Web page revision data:
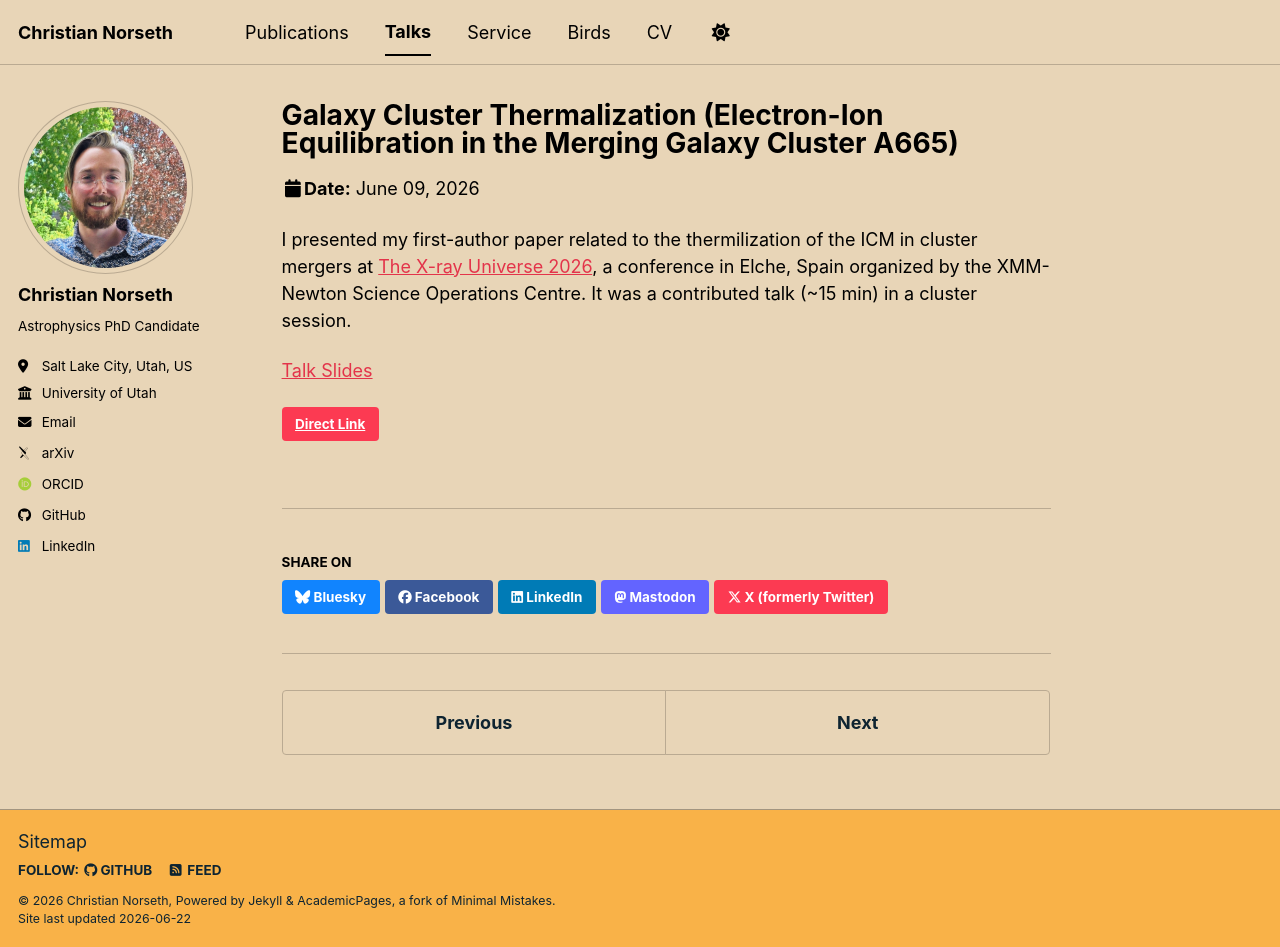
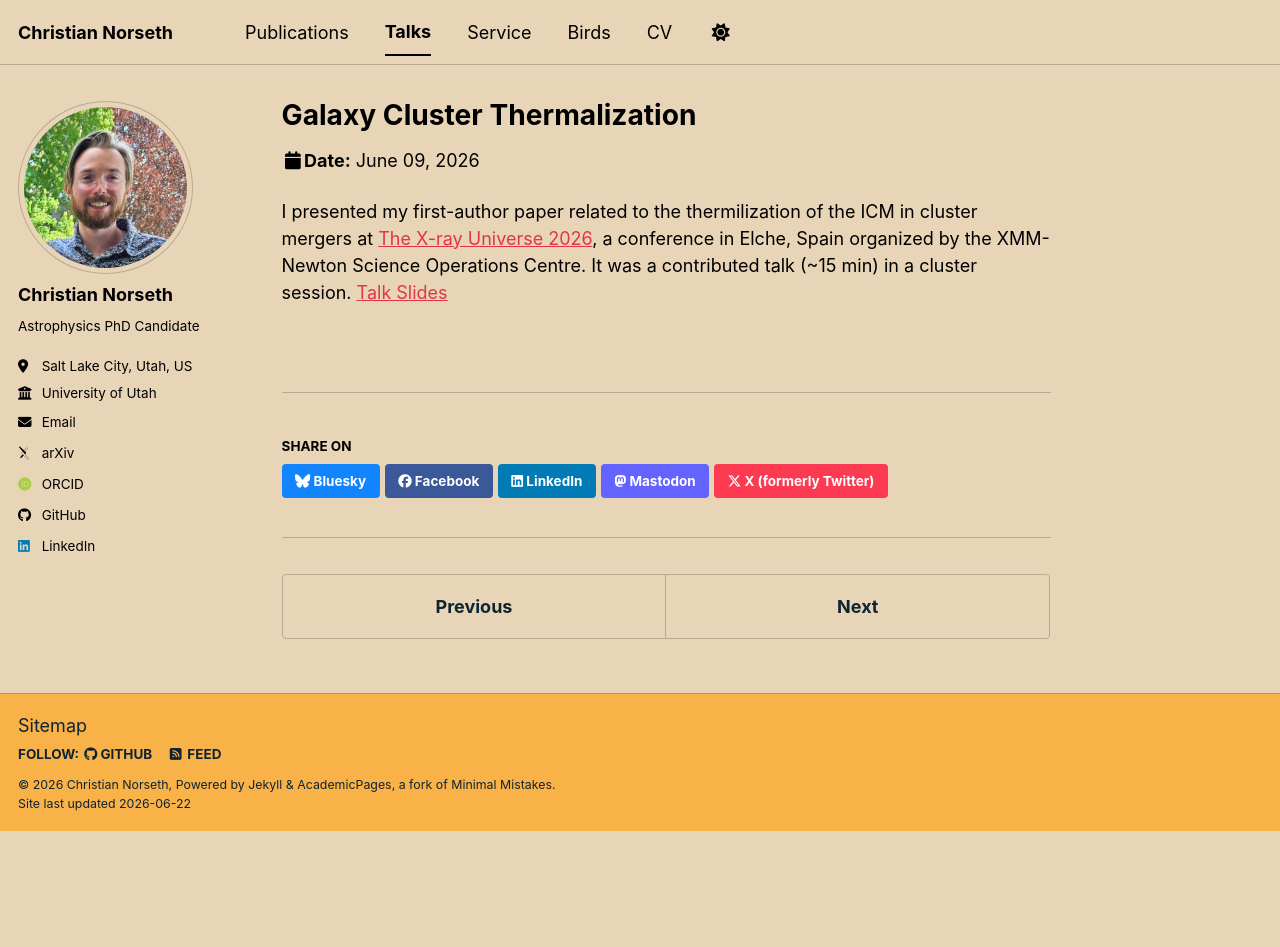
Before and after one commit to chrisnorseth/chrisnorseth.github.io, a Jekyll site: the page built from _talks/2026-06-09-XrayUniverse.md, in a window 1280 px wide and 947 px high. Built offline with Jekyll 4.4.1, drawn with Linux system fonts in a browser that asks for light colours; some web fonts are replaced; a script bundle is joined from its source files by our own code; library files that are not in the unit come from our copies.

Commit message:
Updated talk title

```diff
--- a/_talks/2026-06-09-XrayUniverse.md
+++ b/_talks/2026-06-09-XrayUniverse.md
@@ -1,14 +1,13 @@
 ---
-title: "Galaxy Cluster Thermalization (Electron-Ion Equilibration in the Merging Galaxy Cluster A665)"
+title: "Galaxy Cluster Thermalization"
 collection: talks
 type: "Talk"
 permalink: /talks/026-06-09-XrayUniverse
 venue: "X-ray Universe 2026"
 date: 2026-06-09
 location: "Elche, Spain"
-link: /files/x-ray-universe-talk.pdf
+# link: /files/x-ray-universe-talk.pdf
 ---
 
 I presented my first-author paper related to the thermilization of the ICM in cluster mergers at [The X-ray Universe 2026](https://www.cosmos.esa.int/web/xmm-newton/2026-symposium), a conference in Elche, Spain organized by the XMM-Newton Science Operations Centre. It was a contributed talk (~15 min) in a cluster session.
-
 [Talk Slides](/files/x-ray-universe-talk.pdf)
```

What to produce: Print the data exactly as written, dropping any images it holds.

Result of this exercise:
Before and after one commit to chrisnorseth/chrisnorseth.github.io, a Jekyll site: the page built from _talks/2026-06-09-XrayUniverse.md, in a window 1280 px wide and 947 px high. Built offline with Jekyll 4.4.1, drawn with Linux system fonts in a browser that asks for light colours; some web fonts are replaced; a script bundle is joined from its source files by our own code; library files that are not in the unit come from our copies.

Commit message:
Updated talk title

```diff
--- a/_talks/2026-06-09-XrayUniverse.md
+++ b/_talks/2026-06-09-XrayUniverse.md
@@ -1,14 +1,13 @@
 ---
-title: "Galaxy Cluster Thermalization (Electron-Ion Equilibration in the Merging Galaxy Cluster A665)"
+title: "Galaxy Cluster Thermalization"
 collection: talks
 type: "Talk"
 permalink: /talks/026-06-09-XrayUniverse
 venue: "X-ray Universe 2026"
 date: 2026-06-09
 location: "Elche, Spain"
-link: /files/x-ray-universe-talk.pdf
+# link: /files/x-ray-universe-talk.pdf
 ---
 
 I presented my first-author paper related to the thermilization of the ICM in cluster mergers at [The X-ray Universe 2026](https://www.cosmos.esa.int/web/xmm-newton/2026-symposium), a conference in Elche, Spain organized by the XMM-Newton Science Operations Centre. It was a contributed talk (~15 min) in a cluster session.
-
 [Talk Slides](/files/x-ray-universe-talk.pdf)
```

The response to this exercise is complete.